In this time of separation, the groom built a dwelling for his bride as an addition to the father’s home while the woman awaited his return in her hometown, her face covered by a veil to mark her as the betrothed. It was only through an intermediary that the bride and the groom could speak with each other. The engagement period was complete only when the father set his mark of approval upon the dwelling place; then, the groom would return to his bride, surrounded by a triumphant wedding party, and the bride, not having known the day or time he would return, would immediately leave her home and go to her husband. The groom would bring her to their dwelling for the consummation of the marriage, followed by seven days of feasting and celebration.
And this is just how Christ, the Bridegroom, pursues His Beloved. Jesus left His Father’s home to offer His own body as the bride price. He set this proposal before his followers, the first members of His Church, saying, “this is My blood of the covenant” and they drank from it. Then He declares, “And if I go and prepare a place for you, I will come back and take you to be with me that you also may be where I am” (John 14:3). During this engagement period, the Church is given an intermediary, the Holy Spirit, to communicate with the Bridegroom while they are separated. And it is for none but the Father to know the when the dwelling place is complete and the Bridegroom will return for the consummation. So we, the bride bought with the blood price, await the Bridegroom in eager expectation until the day He returns in glory to bring us home for the marriage celebration of the Lamb.
Israel will be present at this wedding, fulfilling the Lord’s promise of restoration. Just as Naomi, an Israelite, was restored to her lands through the marriage of Boaz to Ruth, a Gentile of Naomi’s house, so Israel is restored to the New Jerusalem through the marriage of Christ to the Redeemed Church.
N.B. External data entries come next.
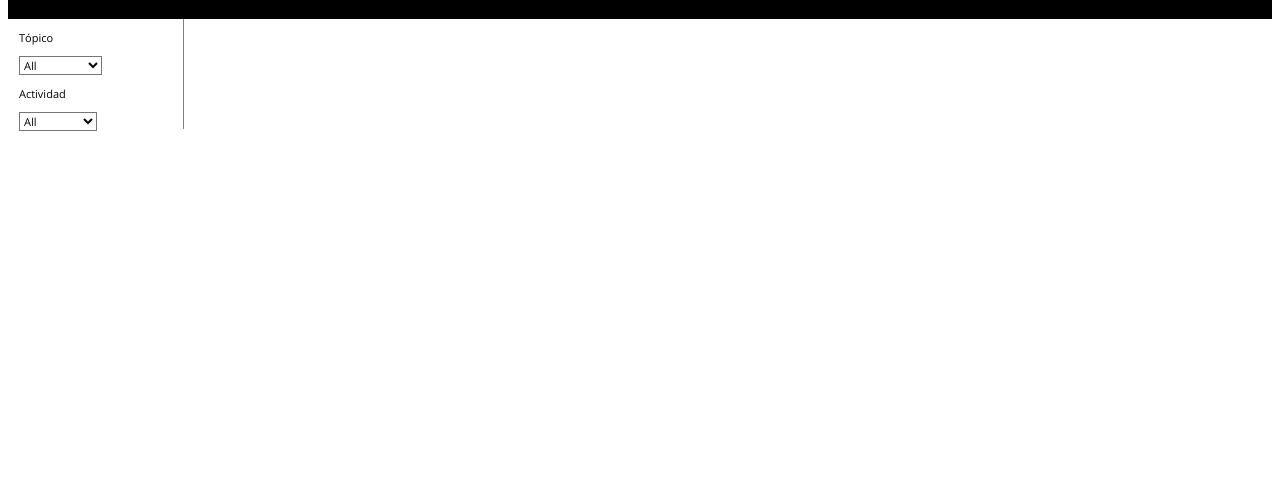
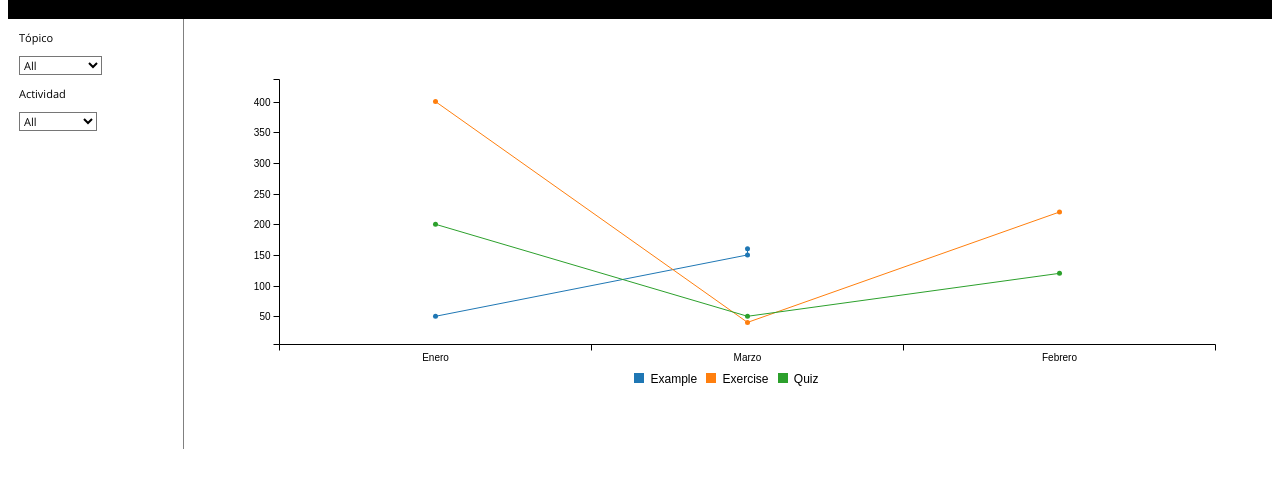
Before and after one commit to Hybrid14/INFO175_Empire, a plain HTML site: page Code/WebContent/index_v2.html in a window 1280 px wide. Shown: the part 117-604 px from the top of the page. Drawn offline with nearby package versions, Linux system fonts and the light colour scheme.

Commit message:
Agregado gráfico provisorio a la visualización

```diff
--- a/Code/WebContent/index_v2.html
+++ b/Code/WebContent/index_v2.html
@@ -6,6 +6,8 @@
         <meta name="viewport" content="width=device-width, initial-scale=1">
   		<link type="text/css" href="style/c3.min.css" rel="stylesheet"/>
         <script type="text/javascript" src ="script/linq.min.js"></script>
+        <script type="text/javascript" src="script/jquery-1.9.1.js"></script>
+        <script src="https://d3js.org/d3.v3.min.js"></script>
         <script type="text/javascript" src ="script/c3.min.js"></script>
         <link type="text/css" href="style/main.css" rel="stylesheet"/>
 		<script type="text/javascript" src ="script/pruebaDatos11.js"></script>
--- a/Code/WebContent/script/pruebaDatos11.js
+++ b/Code/WebContent/script/pruebaDatos11.js
@@ -1,34 +1,35 @@
- (function(){
-	 var universo = [
-	                  //{Activity:'Example',Mes:'Enero', Activitycount:50},
+ function displayData(){
+    var universo = [
+	                  {Activity:'Example',Mes:'Enero', Activitycount:50},
 	                  //{Activity:'Example',Mes:'Enero', Activitycount:100},
 	                  {Activity:'Example',Mes:'Marzo', Activitycount:150},
-	                  {Activity:'Exercise',Mes:'Febrero', Activitycount:400},
-	                  {Activity:'Example',Mes:'Marzo', Activitycount:150},
-	                  {Activity:'Quiz',Mes:'Enero', Activitycount:200}
-	                  //{Activity:'Quiz',Mes:'Febrero', Activitycount:50},
-	                  //{Activity:'Exercise',Mes:'Enero', Activitycount:40},
+	                  {Activity:'Exercise',Mes:'Marzo', Activitycount:400},
+	                  {Activity:'Example',Mes:'Febrero', Activitycount:160},
+	                  {Activity:'Quiz',Mes:'Enero', Activitycount:200},
+	                  {Activity:'Quiz',Mes:'Febrero', Activitycount:50},
+	                  {Activity:'Exercise',Mes:'Enero', Activitycount:40},
 	                  //{Activity:'Quiz',Mes:'Marzo', Activitycount:70},
-	                  //{Activity:'Quiz',Mes:'Marzo', Activitycount:120},
-	                  //{Activity:'Exercise',Mes:'Febrero', Activitycount:220},
+	                  {Activity:'Quiz',Mes:'Marzo', Activitycount:120},
+	                  {Activity:'Exercise',Mes:'Febrero', Activitycount:220},
 	                  //{Activity:'Quiz',Mes:'Febrero', Activitycount:56},
 	                  //{Activity:'Example',Mes:'Marzo', Activitycount:110}
 
 	                  ];
 
+
 	 var categorias = Enumerable.From(universo) //extraer informacion
-	 								.Select(function(x) {return x.Activity;}) //aca se especifica lo que se quiere retornar
+	 								.Select(function(x) {return x.Mes;}) //aca se especifica lo que se quiere retornar
 	 								//.Distinct() //se quitan los duplicados
 	 								.ToArray(); //los datos se insertan en un arreglo
 
 	 var arrCategorias = [];
-	 arrCategorias.push('Mes'); //el primer nodo sea el mes
-	 categorias.forEach(function(mes){arrCategorias.push(mes);}); //recorrer los meses(sin duplicarse)
+	 arrCategorias.push('Activity'); //el primer nodo sea el Activity
+	 categorias.forEach(function(Activity){arrCategorias.push(Activity);}); //recorrer los Activityes(sin duplicarse)
 
 	 //console.log(arrCategoria);
 
 	 var monedas = Enumerable.From(universo)
-	 						 .Select(function(x){return x.Mes;})
+	 						 .Select(function(x){return x.Activity;})
 	 						 //.Distinct()
 	 						 .ToArray();
 	 var arrTipos = [];
@@ -36,7 +37,7 @@
 		 var arrMoneda =[];
 		 arrMoneda.push(moneda);
 
-		 universo.filter(function(x){return x.Mes==moneda;})
+		 universo.filter(function(x){return x.Activity==moneda;})
 		 		   .map(function(x){return x.Activitycount}) //manejo de arreglos
 		 		   .forEach(function(activitycount){
 		 			   arrMoneda.push(activitycount);
@@ -51,7 +52,7 @@
 	 var lineChart = c3.generate({
 		 bindto:'#c-line',
 		 data:{
-			 x:'Mes',
+			 x:'Activity',
 			 columns:arrData,
 			 //color:function(color,d){
 				 //var moneda = (d,id) ? d.id :d
@@ -66,4 +67,8 @@
 				}
 	 });
 
- }());
+ };
+ $(window).ready(function() {
+	    displayData(); // llama a la función loadData más arriba
+
+ });
```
Viewing Christ as the Bridegroom is essential to a life of true faith because so often we imagine that it is we who pursue God. We feel a sense of religiosity when we, of our own volition, attend church regularly for a few months or listen to Christian radio in the car. Outward demonstrations of faith supersede discipleship, trading the costly suffering of the cross for a religion we can put down when it becomes an inconvenience. But it is poisonous to a true relationship with Christ to forget that it was the Bridegroom who first loved us, pursued us, set a proposal of marriage before us while we were still sinners. Any lukewarm devotion to the vestiges of religion vanishes when we view ourselves as the Bride, eagerly searching the horizon for the return of the One whom her soul loves. Dogmatic sacraments are transformed to joyous worship as the bride makes herself ready for the impending celebration of her union with Christ.
So, Church, consider the covenant set before you, and rejoice always in the waiting for the return of the Bridegroom.
Hope McGovern is a sophomore concentrating in Engineering-Physics.